This article originally appeared in the October/November 2012 issue of MorningstarAdvisor magazine. To subscribe, please call 1-800-384-4000.
In the financial industry, we’ve gained a reputation for talking in a way that no one outside the industry understands. We’ve developed our own little language—a sort of gibberish. In fact, I would venture that we often don’t fully understand much of what we’re saying.
This idea came up in a recent conversation with a nonfinance colleague. She has a Ph.D. from Harvard in computer science, and Fast Company named her one of the most creative people on the planet. Translation: She’s really smart. I was showing her the S&P Persistence Scorecard, and we came across this phrase: “Random expectations would expect a rate of 6.25%.”
She asked me to explain. I responded, “Of course, I know what it means. I just have no idea how to explain it.” She asked another colleague, a statistics guy. He managed to explain what it meant, but then pointed out that in the real world the notion of “random expectations” doesn’t really make much sense.
Now, please don’t get caught up in this one example. You may know exactly how to explain the idea of random expectations of 6.25%. However, this experience got me thinking of all the other words and phrases we use, such as “risk management,” “standard deviation,” and even “volatility.” Would you like to be talked to like that? It’s no wonder that our clients look slightly dazed when they leave a meeting with us.

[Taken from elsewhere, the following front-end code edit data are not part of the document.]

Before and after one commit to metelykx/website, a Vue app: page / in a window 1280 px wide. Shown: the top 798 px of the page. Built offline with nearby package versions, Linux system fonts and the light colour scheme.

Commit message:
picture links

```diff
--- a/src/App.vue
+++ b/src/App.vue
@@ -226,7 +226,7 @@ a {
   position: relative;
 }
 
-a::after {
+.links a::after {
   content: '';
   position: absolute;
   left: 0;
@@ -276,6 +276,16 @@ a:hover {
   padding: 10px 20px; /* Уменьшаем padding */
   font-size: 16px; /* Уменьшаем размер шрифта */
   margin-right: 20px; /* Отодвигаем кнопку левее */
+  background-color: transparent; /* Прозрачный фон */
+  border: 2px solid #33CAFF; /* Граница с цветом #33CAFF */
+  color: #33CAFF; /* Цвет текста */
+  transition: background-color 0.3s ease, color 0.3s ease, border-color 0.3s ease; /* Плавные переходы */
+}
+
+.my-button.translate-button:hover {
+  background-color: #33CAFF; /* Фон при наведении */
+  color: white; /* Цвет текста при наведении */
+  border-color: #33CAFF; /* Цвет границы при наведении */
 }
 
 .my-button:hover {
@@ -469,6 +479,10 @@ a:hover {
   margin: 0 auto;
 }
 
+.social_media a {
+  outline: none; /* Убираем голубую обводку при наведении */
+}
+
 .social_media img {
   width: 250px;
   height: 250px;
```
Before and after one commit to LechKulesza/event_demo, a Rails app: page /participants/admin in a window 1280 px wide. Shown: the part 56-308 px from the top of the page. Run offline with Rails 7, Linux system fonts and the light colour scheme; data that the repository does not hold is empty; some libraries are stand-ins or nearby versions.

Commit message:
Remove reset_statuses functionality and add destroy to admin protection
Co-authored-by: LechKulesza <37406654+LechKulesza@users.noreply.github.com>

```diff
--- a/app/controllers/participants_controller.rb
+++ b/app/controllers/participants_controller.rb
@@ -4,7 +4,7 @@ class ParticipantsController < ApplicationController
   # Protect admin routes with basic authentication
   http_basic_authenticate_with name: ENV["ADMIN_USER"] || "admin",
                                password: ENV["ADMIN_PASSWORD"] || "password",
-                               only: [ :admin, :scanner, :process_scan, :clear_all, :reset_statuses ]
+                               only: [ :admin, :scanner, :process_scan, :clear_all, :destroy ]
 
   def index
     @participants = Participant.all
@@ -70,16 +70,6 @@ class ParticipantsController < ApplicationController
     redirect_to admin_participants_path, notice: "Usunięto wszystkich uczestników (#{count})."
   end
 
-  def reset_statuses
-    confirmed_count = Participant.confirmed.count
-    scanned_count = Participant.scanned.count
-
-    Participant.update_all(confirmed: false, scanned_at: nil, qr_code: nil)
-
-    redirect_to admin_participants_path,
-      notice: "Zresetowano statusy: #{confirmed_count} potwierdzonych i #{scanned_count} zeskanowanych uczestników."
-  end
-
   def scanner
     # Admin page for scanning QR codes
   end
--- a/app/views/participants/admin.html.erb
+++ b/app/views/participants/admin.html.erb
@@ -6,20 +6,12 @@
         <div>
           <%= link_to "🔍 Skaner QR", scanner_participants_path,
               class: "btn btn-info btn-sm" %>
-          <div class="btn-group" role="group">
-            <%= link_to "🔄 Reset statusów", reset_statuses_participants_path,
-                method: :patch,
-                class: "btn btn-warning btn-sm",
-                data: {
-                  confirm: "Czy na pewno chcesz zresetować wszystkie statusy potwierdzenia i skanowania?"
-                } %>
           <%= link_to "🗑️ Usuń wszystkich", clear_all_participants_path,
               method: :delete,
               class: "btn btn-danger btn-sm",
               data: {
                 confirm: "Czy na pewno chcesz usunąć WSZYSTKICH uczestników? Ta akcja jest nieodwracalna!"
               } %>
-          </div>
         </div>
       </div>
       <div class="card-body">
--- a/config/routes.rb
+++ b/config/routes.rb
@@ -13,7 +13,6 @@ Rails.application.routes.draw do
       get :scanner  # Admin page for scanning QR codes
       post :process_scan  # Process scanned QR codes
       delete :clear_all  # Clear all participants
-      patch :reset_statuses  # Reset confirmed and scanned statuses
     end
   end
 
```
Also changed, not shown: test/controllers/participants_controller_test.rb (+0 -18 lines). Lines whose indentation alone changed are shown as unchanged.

Here are the problems: First, if we really don’t understand the terms, our explanations to clients may be less than accurate and lead to some serious problems. Second, even if we do understand them, other people’s understanding of those words may not line up with what they really mean. When we say “risk,” we’re probably referring to randomness within a set of defined boundaries. When my mom thinks of risk, she’s just as likely to equate it to what we might call “uncertainty.”
To solve both these problems, we need to start by making sure we know what we’re talking about before discussing it with a client. Then, we need to make sure that the client thinks the same thing.
I heard a story that illustrates this perfectly. Two moms were outside chatting while their kids played in the yard. One mom looked up and noticed her 3-year-old getting close to the corner of the street. She yelled at him to get back from the corner, but when she looked back a second later, he was almost in the street. After racing to grab him back to safety, the mom asked, “Why didn’t you do what I asked and stay away from the corner?” His response: “Mommy, what’s a corner?”
Take the time to explain the financial version of corners to your clients. You won’t regret it, and your clients just might believe you when you say you know what you’re talking about.